Several of you did not keep your responses to the essay prompts for past Reflections. At least one of you proposed rewriting all the responses from scratch. Your dedication is appreciated, but that does not seem a productive use of your time. If you don’t have a record of your past Reflections, email Krishna and he’ll see what he can find to send you (it might take a while).
You can find the week 7 Reflection form here. The prompts for this week’s essay responses are from the program syllabus, and direct you to provide examples with specific details about how you have:
- Improved habits for achieving success in future work especially in math and science,
- Developed increasingly sophisticated skills for learning from text and a variety of other resources.
Here are copies of the handouts from Week 7’s Wrap. Please complete and submit by the first class on Mon. Feb. 24.
You can find the Week 6 Physics Problem Set solutions posted at the Week 6 Calendar page. When you click on the link, you may be prompted to log-in. Use your standard my.evergreen.edu log-in information.
You can find the week 6 Reflection form here. The prompts (taken from the CCSS Standards for Mathematical Practice) handed out in Thursday’s Wrap were:
- Look for and make use of structure/express regularity in repeated reasoning. Students work to improve their ability to look closely to discern a pattern or structure in natural phenomena or mathematical relationships. As they work to solve a problem, students maintain oversight of the process, while attending to the details. They continually evaluate the reasonableness of their intermediate results. They notice if reasoning and calculations are repeated, and look both for general methods and for shortcuts. They can step back for an overview and to shift perspective. They can see complicated things as single objects or as being composed of several objects.
- Construct viable explanations from evidence and discuss (with an eye to improving) the reasoning of others. Students work to justify their explanations, formulate evidence based on a solid foundation of data, examine their own understanding in light of evidence and comments offered by others, and collaborate with peers in searching for the best explanation for the natural or mathematical phenomenon being investigated. They work to understand and use stated assumptions, definitions, and previously established results in constructing explanations. They justify their conclusions, communicate them to others, and respond to the explanations of others. They reason inductively about data, making plausible explanations that take into account the context from which the data arose. They are also able to compare the effectiveness of two plausible explanations, distinguish correct logic or reasoning from that which is flawed, and—if there is a flaw in an explanation—explain what it is. They can listen or read the explanations of others, decide whether they make sense, and ask useful questions to clarify or improve the explanation.

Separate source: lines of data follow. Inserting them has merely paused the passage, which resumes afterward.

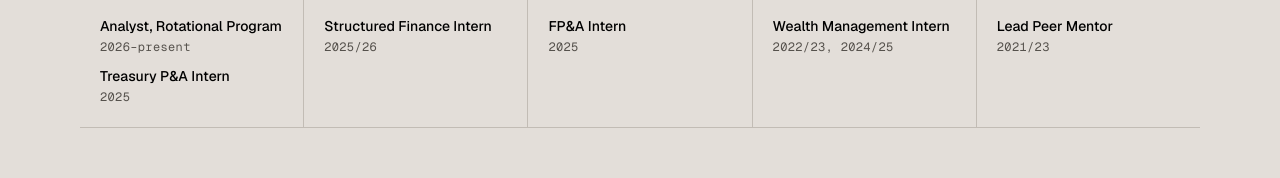
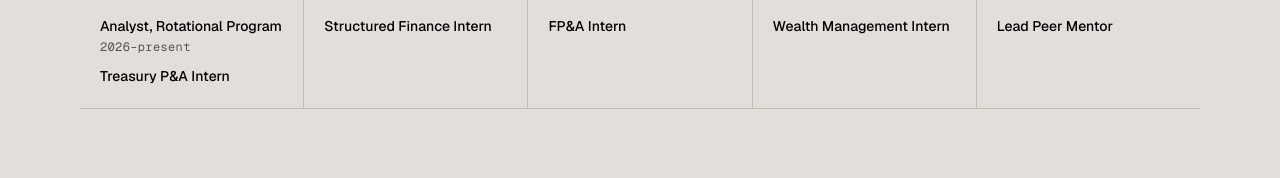
Before and after one commit to joshnotes/joshnotes.github.io, a plain HTML site: page about/index.html in a window 1280 px wide. Shown: the part 1016-1194 px from the top of the page. Drawn offline with Linux system fonts and the light colour scheme.

Commit message:
About: dates only on the current job
Co-Authored-By: Claude Opus 5.5 <noreply@anthropic.com>
Claude-Session: https://claude.ai/code/session_01Dc4KQMDr4px4SMpMrXU2Lh

```diff
--- a/about/index.html
+++ b/about/index.html
@@ -59,11 +59,11 @@
   <div class="spec">
     <h2 class="lbl">Work</h2>
     <ul class="logos logos-5">
-      <li class="lg has-img" style="--c:#117ACA;--f:#FFFFFF;--on:brightness(0) invert(1)"><span class="lg-mark"><img src="/assets/img/logos/jpmorganchase.webp?v=73130e24" alt="JPMorganChase" style="--h:32px" loading="lazy" decoding="async"></span><span class="lg-roles"><span class="lg-pos"><b>Analyst, Rotational Program</b><span><span class="nw">2026–present</span></span></span><span class="lg-pos"><b>Treasury P&amp;A Intern</b><span><span class="nw">2025</span></span></span></span></li>
-      <li class="lg has-img" style="--c:#EB0A1E;--f:#FFFFFF;--on:none"><span class="lg-mark"><img src="/assets/img/logos/southeast-toyota-finance.webp?v=043e52d3" alt="Southeast Toyota Finance" style="--h:38px" loading="lazy" decoding="async"></span><span class="lg-roles"><span class="lg-pos"><b>Structured Finance Intern</b><span><span class="nw">2025/26</span></span></span></span></li>
-      <li class="lg has-img" style="--c:#247D5F;--f:#FFFFFF;--on:brightness(0) invert(1)"><span class="lg-mark"><img src="/assets/img/logos/frontier-airlines.webp?v=a0133e27" alt="Frontier Airlines" style="--h:40px" loading="lazy" decoding="async"></span><span class="lg-roles"><span class="lg-pos"><b>FP&amp;A Intern</b><span><span class="nw">2025</span></span></span></span></li>
-      <li class="lg has-img" style="--c:#E60000;--f:#FFFFFF;--on:brightness(0) invert(1)"><span class="lg-mark"><img src="/assets/img/logos/ubs.webp?v=3f6a346f" alt="UBS" style="--h:38px" loading="lazy" decoding="async"></span><span class="lg-roles"><span class="lg-pos"><b>Wealth Management Intern</b><span><span class="nw">2022/23, 2024/25</span></span></span></span></li>
-      <li class="lg has-img" style="--c:#12224A;--f:#FFFFFF;--on:brightness(0) invert(1)"><span class="lg-mark"><img src="/assets/img/logos/americorps.webp?v=61dcc7aa" alt="AmeriCorps" style="--h:38px" loading="lazy" decoding="async"></span><span class="lg-roles"><span class="lg-pos"><b>Lead Peer Mentor</b><span><span class="nw">2021/23</span></span></span></span></li>
+      <li class="lg has-img" style="--c:#117ACA;--f:#FFFFFF;--on:brightness(0) invert(1)"><span class="lg-mark"><img src="/assets/img/logos/jpmorganchase.webp?v=73130e24" alt="JPMorganChase" style="--h:32px" loading="lazy" decoding="async"></span><span class="lg-roles"><span class="lg-pos"><b>Analyst, Rotational Program</b><span><span class="nw">2026–present</span></span></span><span class="lg-pos"><b>Treasury P&amp;A Intern</b></span></span></li>
+      <li class="lg has-img" style="--c:#EB0A1E;--f:#FFFFFF;--on:none"><span class="lg-mark"><img src="/assets/img/logos/southeast-toyota-finance.webp?v=043e52d3" alt="Southeast Toyota Finance" style="--h:38px" loading="lazy" decoding="async"></span><span class="lg-roles"><span class="lg-pos"><b>Structured Finance Intern</b></span></span></li>
+      <li class="lg has-img" style="--c:#247D5F;--f:#FFFFFF;--on:brightness(0) invert(1)"><span class="lg-mark"><img src="/assets/img/logos/frontier-airlines.webp?v=a0133e27" alt="Frontier Airlines" style="--h:40px" loading="lazy" decoding="async"></span><span class="lg-roles"><span class="lg-pos"><b>FP&amp;A Intern</b></span></span></li>
+      <li class="lg has-img" style="--c:#E60000;--f:#FFFFFF;--on:brightness(0) invert(1)"><span class="lg-mark"><img src="/assets/img/logos/ubs.webp?v=3f6a346f" alt="UBS" style="--h:38px" loading="lazy" decoding="async"></span><span class="lg-roles"><span class="lg-pos"><b>Wealth Management Intern</b></span></span></li>
+      <li class="lg has-img" style="--c:#12224A;--f:#FFFFFF;--on:brightness(0) invert(1)"><span class="lg-mark"><img src="/assets/img/logos/americorps.webp?v=61dcc7aa" alt="AmeriCorps" style="--h:38px" loading="lazy" decoding="async"></span><span class="lg-roles"><span class="lg-pos"><b>Lead Peer Mentor</b></span></span></li>
     </ul>
     <h2 class="lbl lbl-gap">Education</h2>
     <ul class="logos logos-1">
```
Also changed, not shown: src/content/pages/about.html (+5 -5 lines).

The Week 6 Calendar page is posted. Some highlights:
- Week 5 Reflection is due Sun. Feb. 9 by noon
- Note the addition of Ch. 6.1 to the physics reading. This connects well with the precalculus material in Ch. 5.2.
- Bring your ruler and protractor with you to all class sessions next week.
- Bring versions of the readings which you can actually annotate for Monday’s Lecture/Seminar.
- We pick up with Resource Postings & Reviews this week. Here’s the assignment as a reminder.